7 of Europe's top 10 CO2 emitters are in Germany
Germany has pledged to phase out coal power by 2038, but in the meantime the country’s power stations continue to fire out emissions - and at an even higher rate in 2021. A new study has revealed that the federal republic is home to seven of the EU’s top emitters, all of them coal and lignite plants.
Coal emissions increased in Europe in 2021
Emissions in the energy sector rose significantly in the EU in 2021, as the world powered its way out of the coronavirus pandemic and the rising cost of natural gas heightened the importance of coal in energy production around the world.
According to an evaluation by the British think tank Ember, emissions from coal-fired plants in Europe increased by 17 percent in 2021, the largest increase since the start of the emissions trading system in 2005 and the first rise since 2015.
Europe’s biggest CO2 emitters in Germany and Poland
The data shows that just two countries - Germany and Poland - accounted for more than half of all power sector emissions in Europe. The Polish state-owned energy company PGE was the largest emitter in the EU, responsible for 70,5 metric tons of carbon dioxide (CO2) in 2021. It was closely followed by two German companies: RWE and EPH.

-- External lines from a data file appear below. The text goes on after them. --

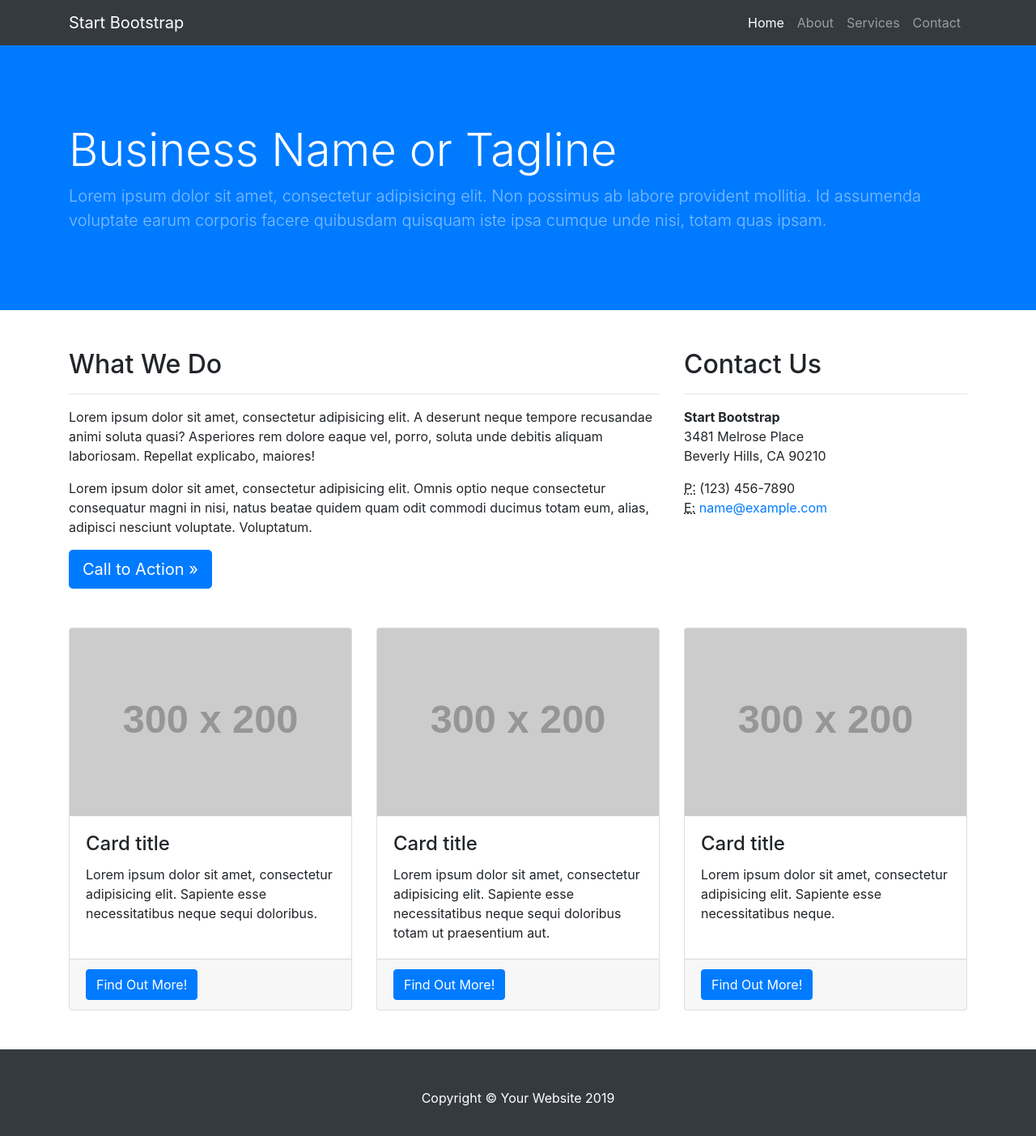
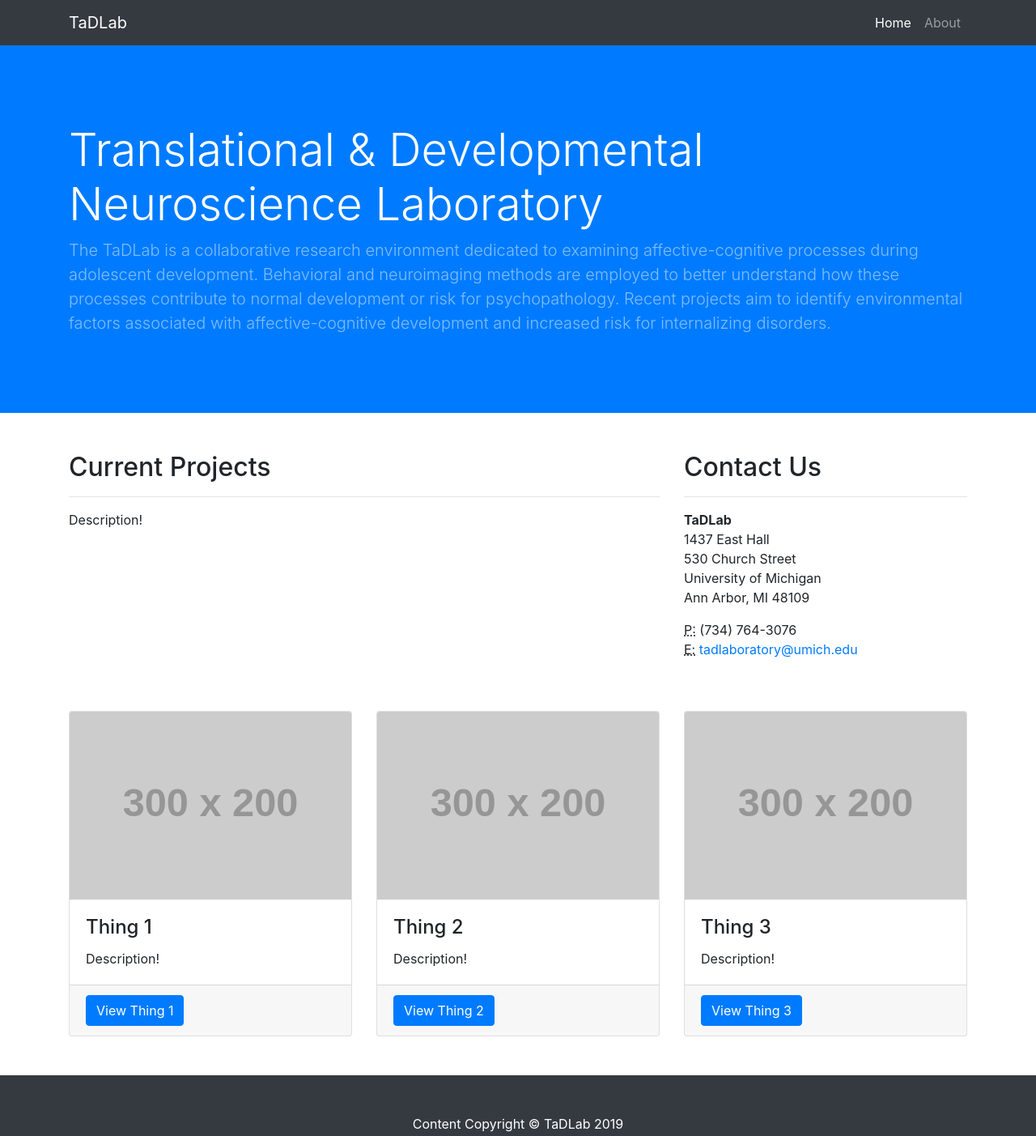
Before and after one commit to UMich-TAD-Lab/UMich-TAD-Lab.github.io, a website: page index.html in a window 1280 px wide. Shown: the top 1403 px of the page at 81% size. Drawn offline with Linux system fonts and the light colour scheme; placeholder pictures from the web are drawn by us.

Commit message:
Update index.html

```diff
--- a/index.html
+++ b/index.html
@@ -23,7 +23,7 @@
   <!-- Navigation -->
   <nav class="navbar navbar-expand-lg navbar-dark bg-dark fixed-top">
     <div class="container">
-      <a class="navbar-brand" href="#">Start Bootstrap</a>
+      <a class="navbar-brand" href="#">TaDLab</a>
       <button class="navbar-toggler" type="button" data-toggle="collapse" data-target="#navbarResponsive" aria-controls="navbarResponsive" aria-expanded="false" aria-label="Toggle navigation">
         <span class="navbar-toggler-icon"></span>
       </button>
@@ -37,12 +37,6 @@
           <li class="nav-item">
             <a class="nav-link" href="#">About</a>
           </li>
-          <li class="nav-item">
-            <a class="nav-link" href="#">Services</a>
-          </li>
-          <li class="nav-item">
-            <a class="nav-link" href="#">Contact</a>
-          </li>
         </ul>
       </div>
     </div>
@@ -53,8 +47,8 @@
     <div class="container h-100">
       <div class="row h-100 align-items-center">
         <div class="col-lg-12">
-          <h1 class="display-4 text-white mt-5 mb-2">Business Name or Tagline</h1>
-          <p class="lead mb-5 text-white-50">Lorem ipsum dolor sit amet, consectetur adipisicing elit. Non possimus ab labore provident mollitia. Id assumenda voluptate earum corporis facere quibusdam quisquam iste ipsa cumque unde nisi, totam quas ipsam.</p>
+          <h1 class="display-4 text-white mt-5 mb-2">Translational & Developmental Neuroscience Laboratory</h1>
+          <p class="lead mb-5 text-white-50">The TaDLab is a collaborative research environment dedicated to examining affective-cognitive processes during adolescent development. Behavioral and neuroimaging methods are employed to better understand how these processes contribute to normal development or risk for psychopathology. Recent projects aim to identify environmental factors associated with affective-cognitive development and increased risk for internalizing disorders.</p>
         </div>
       </div>
     </div>
@@ -65,27 +59,27 @@
 
     <div class="row">
       <div class="col-md-8 mb-5">
-        <h2>What We Do</h2>
+        <h2>Current Projects</h2>
         <hr>
-        <p>Lorem ipsum dolor sit amet, consectetur adipisicing elit. A deserunt neque tempore recusandae animi soluta quasi? Asperiores rem dolore eaque vel, porro, soluta unde debitis aliquam laboriosam. Repellat explicabo, maiores!</p>
-        <p>Lorem ipsum dolor sit amet, consectetur adipisicing elit. Omnis optio neque consectetur consequatur magni in nisi, natus beatae quidem quam odit commodi ducimus totam eum, alias, adipisci nesciunt voluptate. Voluptatum.</p>
-        <a class="btn btn-primary btn-lg" href="#">Call to Action &raquo;</a>
+        <p>Description!</p>
       </div>
       <div class="col-md-4 mb-5">
         <h2>Contact Us</h2>
         <hr>
         <address>
-          <strong>Start Bootstrap</strong>
-          <br>3481 Melrose Place
-          <br>Beverly Hills, CA 90210
+          <strong>TaDLab</strong>
+          <br>1437 East Hall
+          <br>530 Church Street
+          <br>University of Michigan
+          <br>Ann Arbor, MI 48109
           <br>
         </address>
         <address>
           <abbr title="Phone">P:</abbr>
-          (123) 456-7890
+          (734) 764-3076
           <br>
           <abbr title="Email">E:</abbr>
-          <a href="mailto:#">name@example.com</a>
+          <a href="mailto:#">tadlaboratory@umich.edu</a>
         </address>
       </div>
     </div>
@@ -96,11 +90,11 @@
         <div class="card h-100">
           <img class="card-img-top" src="http://placehold.it/300x200" alt="">
           <div class="card-body">
-            <h4 class="card-title">Card title</h4>
-            <p class="card-text">Lorem ipsum dolor sit amet, consectetur adipisicing elit. Sapiente esse necessitatibus neque sequi doloribus.</p>
+            <h4 class="card-title">Thing 1</h4>
+            <p class="card-text">Description!</p>
           </div>
           <div class="card-footer">
-            <a href="#" class="btn btn-primary">Find Out More!</a>
+            <a href="#" class="btn btn-primary">View Thing 1</a>
           </div>
         </div>
       </div>
@@ -108,11 +102,11 @@
         <div class="card h-100">
           <img class="card-img-top" src="http://placehold.it/300x200" alt="">
           <div class="card-body">
-            <h4 class="card-title">Card title</h4>
-            <p class="card-text">Lorem ipsum dolor sit amet, consectetur adipisicing elit. Sapiente esse necessitatibus neque sequi doloribus totam ut praesentium aut.</p>
+            <h4 class="card-title">Thing 2</h4>
+            <p class="card-text">Description!</p>
           </div>
           <div class="card-footer">
-            <a href="#" class="btn btn-primary">Find Out More!</a>
+            <a href="#" class="btn btn-primary">View Thing 2</a>
           </div>
         </div>
       </div>
@@ -120,11 +114,11 @@
         <div class="card h-100">
           <img class="card-img-top" src="http://placehold.it/300x200" alt="">
           <div class="card-body">
-            <h4 class="card-title">Card title</h4>
-            <p class="card-text">Lorem ipsum dolor sit amet, consectetur adipisicing elit. Sapiente esse necessitatibus neque.</p>
+            <h4 class="card-title">Thing 3</h4>
+            <p class="card-text">Description!</p>
           </div>
           <div class="card-footer">
-            <a href="#" class="btn btn-primary">Find Out More!</a>
+            <a href="#" class="btn btn-primary">View Thing 3</a>
           </div>
         </div>
       </div>
@@ -137,7 +131,7 @@
   <!-- Footer -->
   <footer class="py-5 bg-dark">
     <div class="container">
-      <p class="m-0 text-center text-white">Copyright &copy; Your Website 2019</p>
+      <p class="m-0 text-center text-white">Content Copyright &copy; TaDLab 2019</p>
     </div>
     <!-- /.container -->
   </footer>
```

Breaking the figures down to look at individual power plants, Ember revealed that all 10 of the plants with the highest emissions in 2021 were located in Germany and Poland. The Bełchatów Power Station in Poland topped the list with 33,2 metric tons of CO2 emissions in 2021, followed by Germany’s Neurath (22,1 metric tons) and Niederaußem (16,1 metric tons) plants.
The latter plant also claimed the dubious distinction of recording the largest emissions increase from 2020, emitting 36 percent more CO2 in 2021.
Focus should be on renewable energy, think tank says
Ember warned that, against the backdrop of the war in Ukraine, the ensuing gas crisis, and discussions about extending the life of Europe’s coal power stations to end reliance on Russian gas imports, these figures show that coal is still “a major threat to the climate.”
“Clean electricity by 2035 is the order of the day for the EU,” said Ember analyst Harriet Fox. She argued that an increase in the use of coal power should only be temporary. “Now is the right time for a massive expansion of renewable energy to create a cleaner, cheaper and more reliable energy mix as quickly as possible.”